• [Task to carry out]
Retype all of the records precisely.

[Start of section]

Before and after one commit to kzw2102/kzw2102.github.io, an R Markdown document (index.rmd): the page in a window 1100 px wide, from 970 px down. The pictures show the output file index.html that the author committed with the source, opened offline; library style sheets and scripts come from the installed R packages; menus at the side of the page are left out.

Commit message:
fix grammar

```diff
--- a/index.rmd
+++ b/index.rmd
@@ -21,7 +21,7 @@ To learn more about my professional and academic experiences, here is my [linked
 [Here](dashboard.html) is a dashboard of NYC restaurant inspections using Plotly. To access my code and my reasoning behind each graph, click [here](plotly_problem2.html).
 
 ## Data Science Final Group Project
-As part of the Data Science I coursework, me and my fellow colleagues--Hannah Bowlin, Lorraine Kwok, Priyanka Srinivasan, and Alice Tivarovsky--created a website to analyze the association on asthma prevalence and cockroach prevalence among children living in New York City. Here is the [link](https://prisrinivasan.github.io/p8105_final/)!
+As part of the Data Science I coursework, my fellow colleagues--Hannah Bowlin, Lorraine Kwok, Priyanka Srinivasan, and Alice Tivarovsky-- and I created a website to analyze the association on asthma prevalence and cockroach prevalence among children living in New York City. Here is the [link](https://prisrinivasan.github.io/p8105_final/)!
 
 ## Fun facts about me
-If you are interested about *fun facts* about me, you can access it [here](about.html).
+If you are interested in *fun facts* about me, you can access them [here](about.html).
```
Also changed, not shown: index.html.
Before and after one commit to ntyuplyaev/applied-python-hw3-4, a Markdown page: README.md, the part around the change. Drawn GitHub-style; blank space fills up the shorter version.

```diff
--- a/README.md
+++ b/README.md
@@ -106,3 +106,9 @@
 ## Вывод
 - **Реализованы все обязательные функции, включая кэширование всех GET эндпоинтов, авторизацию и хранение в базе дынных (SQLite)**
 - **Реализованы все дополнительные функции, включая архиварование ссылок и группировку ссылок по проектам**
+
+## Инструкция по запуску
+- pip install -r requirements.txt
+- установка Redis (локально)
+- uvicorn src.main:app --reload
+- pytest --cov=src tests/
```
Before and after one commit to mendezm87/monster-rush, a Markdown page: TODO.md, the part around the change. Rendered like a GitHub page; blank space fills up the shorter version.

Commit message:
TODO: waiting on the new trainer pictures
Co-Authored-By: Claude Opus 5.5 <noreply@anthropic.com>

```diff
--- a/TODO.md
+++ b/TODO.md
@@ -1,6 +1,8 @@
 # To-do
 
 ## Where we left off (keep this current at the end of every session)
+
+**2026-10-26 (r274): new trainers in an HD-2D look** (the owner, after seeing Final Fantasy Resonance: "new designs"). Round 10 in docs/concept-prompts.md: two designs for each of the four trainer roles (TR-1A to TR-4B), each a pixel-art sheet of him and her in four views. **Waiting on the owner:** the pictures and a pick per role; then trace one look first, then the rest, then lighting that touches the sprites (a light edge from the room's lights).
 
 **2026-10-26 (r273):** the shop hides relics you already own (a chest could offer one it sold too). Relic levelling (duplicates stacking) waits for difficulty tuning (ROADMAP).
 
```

[End of section]

• [Worked solution]
Before and after one commit to kzw2102/kzw2102.github.io, an R Markdown document (index.rmd): the page in a window 1100 px wide, from 970 px down. The pictures show the output file index.html that the author committed with the source, opened offline; library style sheets and scripts come from the installed R packages; menus at the side of the page are left out.

Commit message:
fix grammar

```diff
--- a/index.rmd
+++ b/index.rmd
@@ -21,7 +21,7 @@ To learn more about my professional and academic experiences, here is my [linked
 [Here](dashboard.html) is a dashboard of NYC restaurant inspections using Plotly. To access my code and my reasoning behind each graph, click [here](plotly_problem2.html).
 
 ## Data Science Final Group Project
-As part of the Data Science I coursework, me and my fellow colleagues--Hannah Bowlin, Lorraine Kwok, Priyanka Srinivasan, and Alice Tivarovsky--created a website to analyze the association on asthma prevalence and cockroach prevalence among children living in New York City. Here is the [link](https://prisrinivasan.github.io/p8105_final/)!
+As part of the Data Science I coursework, my fellow colleagues--Hannah Bowlin, Lorraine Kwok, Priyanka Srinivasan, and Alice Tivarovsky-- and I created a website to analyze the association on asthma prevalence and cockroach prevalence among children living in New York City. Here is the [link](https://prisrinivasan.github.io/p8105_final/)!
 
 ## Fun facts about me
-If you are interested about *fun facts* about me, you can access it [here](about.html).
+If you are interested in *fun facts* about me, you can access them [here](about.html).
```
Also changed, not shown: index.html.
Before and after one commit to ntyuplyaev/applied-python-hw3-4, a Markdown page: README.md, the part around the change. Drawn GitHub-style; blank space fills up the shorter version.

```diff
--- a/README.md
+++ b/README.md
@@ -106,3 +106,9 @@
 ## Вывод
 - **Реализованы все обязательные функции, включая кэширование всех GET эндпоинтов, авторизацию и хранение в базе дынных (SQLite)**
 - **Реализованы все дополнительные функции, включая архиварование ссылок и группировку ссылок по проектам**
+
+## Инструкция по запуску
+- pip install -r requirements.txt
+- установка Redis (локально)
+- uvicorn src.main:app --reload
+- pytest --cov=src tests/
```
Before and after one commit to mendezm87/monster-rush, a Markdown page: TODO.md, the part around the change. Rendered like a GitHub page; blank space fills up the shorter version.

Commit message:
TODO: waiting on the new trainer pictures
Co-Authored-By: Claude Opus 5.5 <noreply@anthropic.com>

```diff
--- a/TODO.md
+++ b/TODO.md
@@ -1,6 +1,8 @@
 # To-do
 
 ## Where we left off (keep this current at the end of every session)
+
+**2026-10-26 (r274): new trainers in an HD-2D look** (the owner, after seeing Final Fantasy Resonance: "new designs"). Round 10 in docs/concept-prompts.md: two designs for each of the four trainer roles (TR-1A to TR-4B), each a pixel-art sheet of him and her in four views. **Waiting on the owner:** the pictures and a pick per role; then trace one look first, then the rest, then lighting that touches the sprites (a light edge from the room's lights).
 
 **2026-10-26 (r273):** the shop hides relics you already own (a chest could offer one it sold too). Relic levelling (duplicates stacking) waits for difficulty tuning (ROADMAP).
 
```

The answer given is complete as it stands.